Major General Philip Jones, who leads NATO support of the Afghan government's efforts to broker peace with various militant factions, said reintegration of local fighters had begun in earnest three or four months ago.
"The pace of people coming into the program has picked up ... but the initial steps are the first in a very long process of trying to build peace," Jones told reporters in Kabul.
"It's a tough and complicated and very human process at all levels, but of course it would be after 20 years of war and 10 years of insurgency."
Yet many thousands more full- or part-time fighters from the Taliban and other militant groups will need to halt their hostilities if Afghanistan is to emerge from bloodshed.
Violence reached its highest level last year in nearly a decade of fighting after the Taliban government was overthrown, as U.S. President Barack Obama sent some 30,000 extra soldiers to take on Taliban militants dug in across southern Afghanistan.

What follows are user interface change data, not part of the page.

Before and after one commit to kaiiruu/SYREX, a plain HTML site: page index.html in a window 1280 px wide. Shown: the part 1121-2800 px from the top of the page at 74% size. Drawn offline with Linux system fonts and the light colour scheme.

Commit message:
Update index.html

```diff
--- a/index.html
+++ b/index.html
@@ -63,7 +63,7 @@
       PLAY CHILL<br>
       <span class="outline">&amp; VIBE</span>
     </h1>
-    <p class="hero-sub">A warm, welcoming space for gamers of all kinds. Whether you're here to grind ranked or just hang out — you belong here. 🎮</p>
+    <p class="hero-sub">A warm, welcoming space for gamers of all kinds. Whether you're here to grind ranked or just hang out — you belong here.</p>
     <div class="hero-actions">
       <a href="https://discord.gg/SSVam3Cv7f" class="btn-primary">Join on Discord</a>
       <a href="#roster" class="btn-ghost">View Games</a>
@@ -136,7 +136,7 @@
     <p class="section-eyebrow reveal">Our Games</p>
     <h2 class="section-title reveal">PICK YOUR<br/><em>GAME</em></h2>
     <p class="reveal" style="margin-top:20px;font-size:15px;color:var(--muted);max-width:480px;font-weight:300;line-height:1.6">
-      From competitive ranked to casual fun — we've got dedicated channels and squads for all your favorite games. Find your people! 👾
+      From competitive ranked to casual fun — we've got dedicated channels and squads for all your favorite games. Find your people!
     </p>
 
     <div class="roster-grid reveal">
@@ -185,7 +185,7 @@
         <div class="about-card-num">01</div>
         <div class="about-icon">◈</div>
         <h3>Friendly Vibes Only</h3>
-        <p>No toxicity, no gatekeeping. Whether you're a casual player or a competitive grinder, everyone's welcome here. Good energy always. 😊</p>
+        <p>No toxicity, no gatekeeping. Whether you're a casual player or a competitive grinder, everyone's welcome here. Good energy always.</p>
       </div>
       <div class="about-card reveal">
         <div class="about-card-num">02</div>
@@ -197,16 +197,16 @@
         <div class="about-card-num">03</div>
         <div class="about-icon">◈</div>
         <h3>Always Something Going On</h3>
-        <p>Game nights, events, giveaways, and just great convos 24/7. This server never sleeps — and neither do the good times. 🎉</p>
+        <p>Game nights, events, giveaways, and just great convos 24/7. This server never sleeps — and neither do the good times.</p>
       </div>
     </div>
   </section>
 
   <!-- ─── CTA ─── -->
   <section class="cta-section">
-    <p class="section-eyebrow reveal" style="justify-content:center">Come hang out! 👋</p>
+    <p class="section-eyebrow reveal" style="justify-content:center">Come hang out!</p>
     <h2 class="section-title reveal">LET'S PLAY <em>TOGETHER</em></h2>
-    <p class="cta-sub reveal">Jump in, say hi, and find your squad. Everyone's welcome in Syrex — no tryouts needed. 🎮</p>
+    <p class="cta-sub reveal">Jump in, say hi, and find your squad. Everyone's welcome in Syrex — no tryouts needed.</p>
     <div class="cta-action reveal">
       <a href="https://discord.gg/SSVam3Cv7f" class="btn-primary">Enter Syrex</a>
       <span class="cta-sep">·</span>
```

After heavy fighting last year, parts of the southern Taliban heartland are more secure and Afghan and Western officials are hoping to rout the Taliban's spring offensive.
But the Taliban, the al Qaeda-linked Haqqani network, and other groups remain well-armed and determined and bloodshed has intensified in eastern Afghanistan and spread to once-secure areas of the country's north and west.

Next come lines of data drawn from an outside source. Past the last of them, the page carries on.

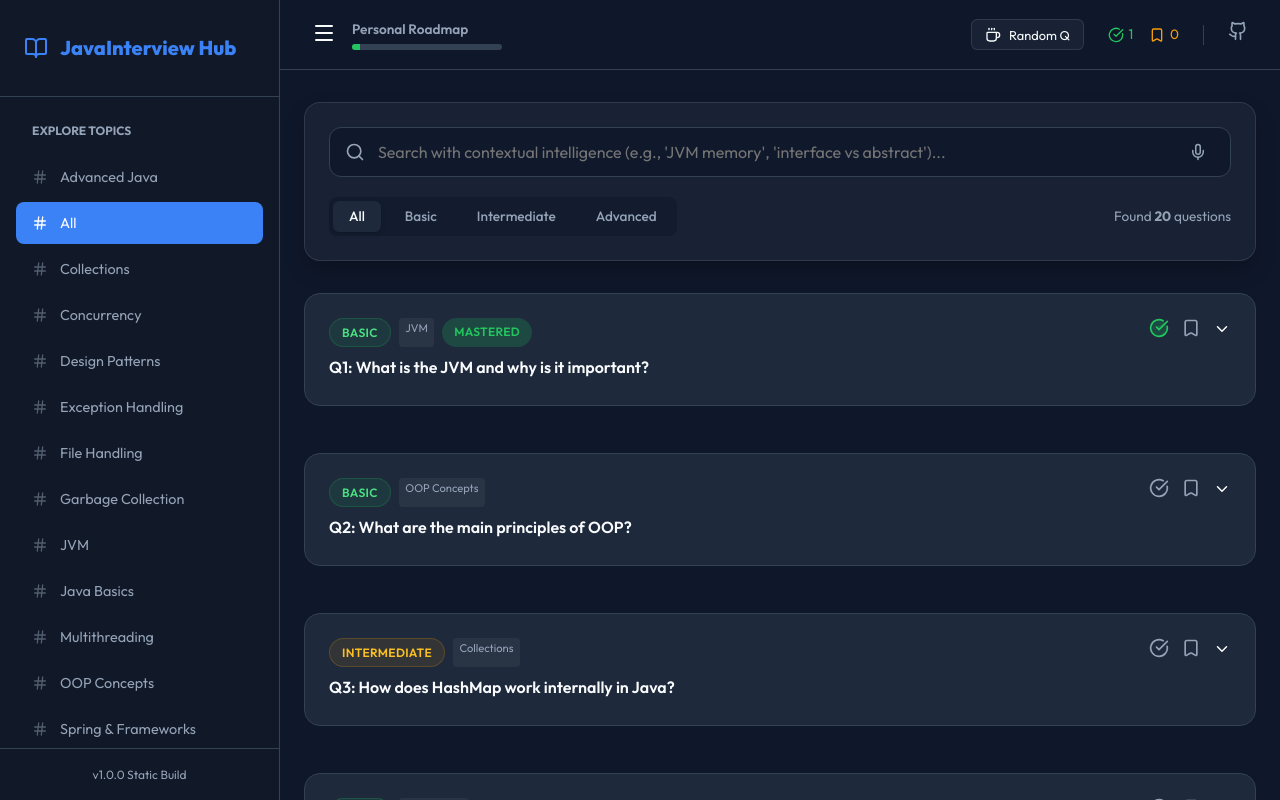
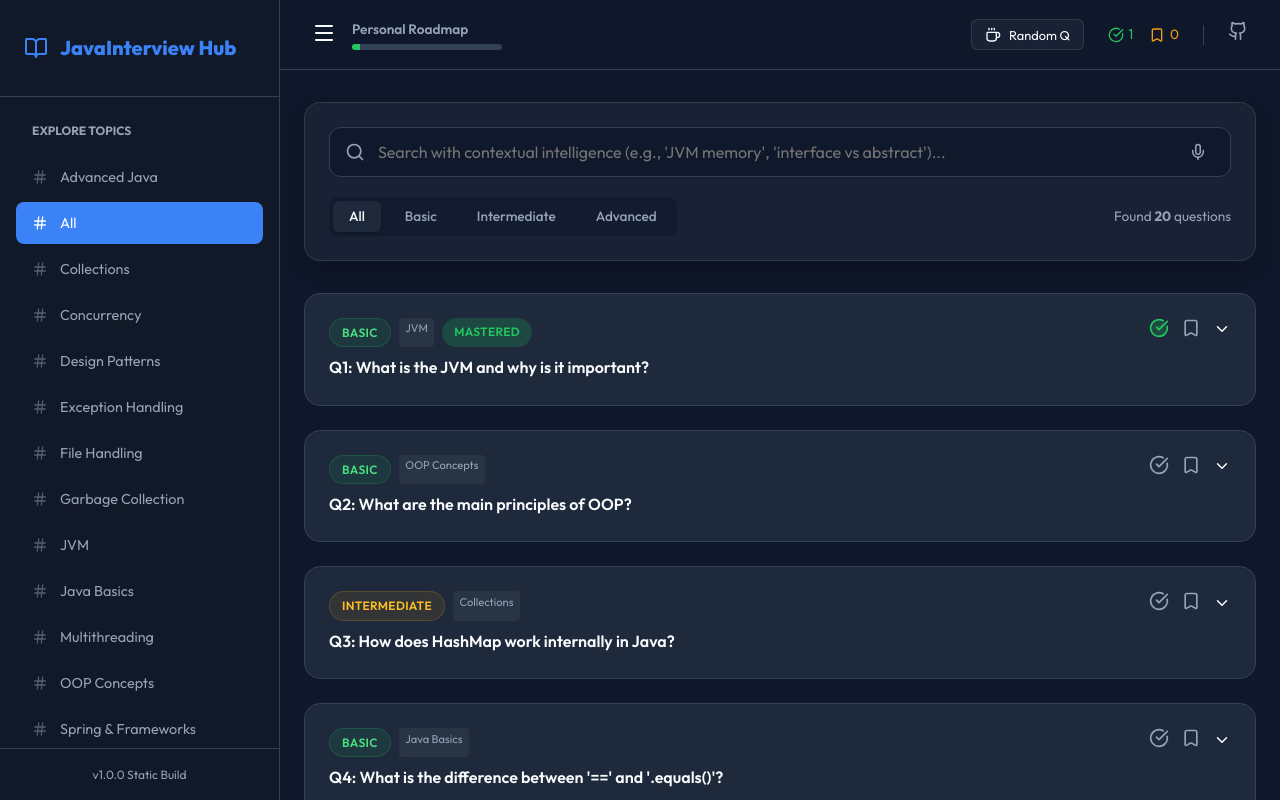
Before and after one commit to myProwess/java-ai-researcher, a React (Vite) app: page / in a window 1280 px wide. Both pictures are taken after a click on the button 1159 px from the left and 329 px from the top of the page. Shown: the top 800 px of the page. Built offline with nearby package versions, Linux system fonts and the light colour scheme.

Commit message:
Fix race condition and pathing for GitHub Pages deployment

```diff
--- a/src/App.jsx
+++ b/src/App.jsx
@@ -17,7 +17,6 @@ function App() {
   const [searchResultIds, setSearchResultIds] = useState(null);
   const [isWorkerReady, setWorkerReady] = useState(false);
 
-  // Spaced Repetition / Mastery State
   const [masteredIds, setMasteredIds] = useState(() => {
     const saved = localStorage.getItem('mastered');
     return saved ? JSON.parse(saved) : [];
@@ -33,8 +32,8 @@ function App() {
 
   // 1. Data Loading & Worker INIT
   useEffect(() => {
-    // Dynamically resolve the data path based on the hosting base URL
     const dataUrl = `${import.meta.env.BASE_URL}data/java_questions.json`.replace(/\/+/g, '/');
+
     fetch(dataUrl)
       .then(res => res.json())
       .then(data => {
@@ -50,7 +49,7 @@ function App() {
     };
   }, []);
 
-  // 2. Smart Deep Linking (Initial Load & Sync)
+  // 2. Sync Hash to State
   useEffect(() => {
     const handleHashChange = () => {
       const hash = window.location.hash.replace('#', '');
@@ -64,16 +63,23 @@ function App() {
       setSelectedTopic(topic);
       setSelectedDifficulty(diff);
 
-      // Important: Trigger search worker when loading from URL
-      searchWorker.postMessage({ type: 'SEARCH', payload: { query: q } });
+      // We don't call worker here immediately to avoid race conditions with INIT
+      // The search effect below will handle it once ready
     };
 
     window.addEventListener('hashchange', handleHashChange);
-    handleHashChange(); // Sync on initial render
+    handleHashChange();
     return () => window.removeEventListener('hashchange', handleHashChange);
   }, []);
 
-  // 3. Sync State to Hash
+  // 3. Search Effect (Reactive to state changes)
+  useEffect(() => {
+    if (isWorkerReady) {
+      searchWorker.postMessage({ type: 'SEARCH', payload: { query: searchQuery } });
+    }
+  }, [isWorkerReady, searchQuery]);
+
+  // 4. Sync State to Hash for sharing
   useEffect(() => {
     const params = new URLSearchParams();
     if (searchQuery) params.set('q', searchQuery);
@@ -98,7 +104,6 @@ function App() {
       setLastSearched(query);
       localStorage.setItem('lastSearched', query);
     }
-    searchWorker.postMessage({ type: 'SEARCH', payload: { query } });
   }, []);
 
   const toggleBookmark = (id) => {
@@ -111,7 +116,6 @@ function App() {
 
   const selectRandom = () => {
     if (questions.length === 0) return;
-    // Weighted random: Favor non-mastered questions
     const pool = questions.filter(q => !masteredIds.includes(q.id));
     const randomPool = pool.length > 0 ? pool : questions;
     const q = randomPool[Math.floor(Math.random() * randomPool.length)];
@@ -120,9 +124,14 @@ function App() {
 
   const filteredQuestions = useMemo(() => {
     let results = questions;
-    if (searchResultIds) {
-      results = questions.filter(q => searchResultIds.includes(q.id));
+
+    // Only apply worker results if we have received some
+    if (searchResultIds !== null) {
+      // Map based on ID matching
+      const idSet = new Set(searchResultIds);
+      results = questions.filter(q => idSet.has(q.id));
     }
+
     return results.filter(q => {
       const matchTopic = selectedTopic === 'All' || q.topic === selectedTopic;
       const matchDifficulty = selectedDifficulty === 'All' || q.difficulty === selectedDifficulty;
--- a/src/components/QuestionList.jsx
+++ b/src/components/QuestionList.jsx
@@ -1,5 +1,4 @@
 import React, { memo } from 'react';
-import { List } from 'react-window';
 import QuestionCard from './QuestionCard';
 
 const QuestionList = ({ questions, bookmarks, masteredIds, toggleBookmark, toggleMastered }) => {
@@ -13,30 +12,23 @@ const QuestionList = ({ questions, bookmarks, masteredIds, toggleBookmark, toggl
     );
   }
 
-  // Row renderer for the new react-window v2 API
-  const Row = ({ index, style, ariaAttributes }) => {
-    const q = questions[index];
-    return (
-      <div style={{ ...style, paddingBottom: '1.5rem' }} {...ariaAttributes}>
+  return (
+    <div className="question-grid">
+      {questions.slice(0, 50).map((q) => (
         <QuestionCard
+          key={q.id}
           question={q}
           isBookmarked={bookmarks.includes(q.id)}
           isMastered={masteredIds.includes(q.id)}
           toggleBookmark={toggleBookmark}
           toggleMastered={toggleMastered}
         />
-      </div>
-    );
-  };
-
-  return (
-    <div style={{ height: '70vh', width: '100%' }}>
-      <List
-        rowCount={questions.length}
-        rowHeight={160} // Fixed height for this implementation
-        rowComponent={Row}
-        style={{ height: '100%', width: '100%' }}
-      />
+      ))}
+      {questions.length > 50 && (
+        <p style={{ textAlign: 'center', color: 'var(--text-muted)', marginTop: '2rem' }}>
+          Showing first 50 results. Use search to find specific questions.
+        </p>
+      )}
     </div>
   );
 };
--- a/src/workers/searchWorker.js
+++ b/src/workers/searchWorker.js
@@ -19,11 +19,24 @@ self.onmessage = async (e) => {
 
     questions.forEach(q => index.add(q));
     self.postMessage({ type: 'READY' });
+
+    // Immediately send results for any pending search or just to populate initial state
+    self.postMessage({ type: 'RESULTS', payload: questions.map(q => q.id) });
   }
 
   if (type === 'SEARCH') {
     const { query } = payload;
-    if (!query || !index) {
+
+    // If we haven't even finished INIT yet, and we got a search request,
+    // we can't do anything, but once INIT finishes, it will broadcast all results.
+    if (!index) {
+      if (questions.length > 0) {
+        self.postMessage({ type: 'RESULTS', payload: questions.map(q => q.id) });
+      }
+      return;
+    }
+
+    if (!query) {
       self.postMessage({ type: 'RESULTS', payload: questions.map(q => q.id) });
       return;
     }
```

RISK VS REWARD
Central to any lasting improvement will be support from Pakistan
in reining in militants along the Afghan border and better governance in Afghanistan, where corrupt officials have driven many villagers into the arms of the insurgency.

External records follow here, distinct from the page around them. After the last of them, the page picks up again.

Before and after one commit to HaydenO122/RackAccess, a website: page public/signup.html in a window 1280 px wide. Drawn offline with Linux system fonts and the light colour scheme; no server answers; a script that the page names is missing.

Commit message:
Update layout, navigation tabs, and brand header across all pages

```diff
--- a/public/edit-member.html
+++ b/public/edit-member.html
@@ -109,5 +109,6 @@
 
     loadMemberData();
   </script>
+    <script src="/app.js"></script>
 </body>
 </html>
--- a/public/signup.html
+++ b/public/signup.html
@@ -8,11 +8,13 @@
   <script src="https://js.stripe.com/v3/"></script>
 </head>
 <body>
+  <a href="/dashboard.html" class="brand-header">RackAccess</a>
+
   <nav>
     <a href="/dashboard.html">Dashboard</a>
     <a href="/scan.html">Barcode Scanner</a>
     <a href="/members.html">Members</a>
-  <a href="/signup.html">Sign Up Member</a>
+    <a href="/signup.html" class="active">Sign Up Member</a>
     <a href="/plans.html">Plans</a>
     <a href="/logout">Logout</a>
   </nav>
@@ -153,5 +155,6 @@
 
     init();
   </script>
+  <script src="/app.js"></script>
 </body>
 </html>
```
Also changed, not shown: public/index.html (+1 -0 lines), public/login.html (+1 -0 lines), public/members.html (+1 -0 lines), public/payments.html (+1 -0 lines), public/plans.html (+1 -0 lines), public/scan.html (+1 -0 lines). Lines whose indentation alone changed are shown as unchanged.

President Hamid Karzai sees reconciliation with Taliban leaders as the key to ending the war but there are few signs of traction despite more than a year of support for high-level talks.
At the other end of the militant spectrum, Jones said at least 45 armed groups or possibly more were in talks with the government on lower-level or local reintegration.
Those who want to sign up must stop fighting, cut ties with other militants and embrace the Afghan constitution. They provide the government biometric information and surrender heavy weapons but are allowed to keep arms deemed essential for self-defense.
In return, they are promised some level of protection from militant retribution and may get limited assistance and aid projects for their communities.
Yet at least a dozen fighters who signed up with reintegration programs have been attacked or killed and the Taliban have made it clear that "anyone who steps into this process has a death sentence over their head", Jones said.
As foreign forces begin to withdraw gradually from July this year, an end to hostilities at the local level may be as important as decisions from Taliban leaders.
"It's not to say that peace in
our time is around the corner," Jones said. "But there is a huge sense of war weariness."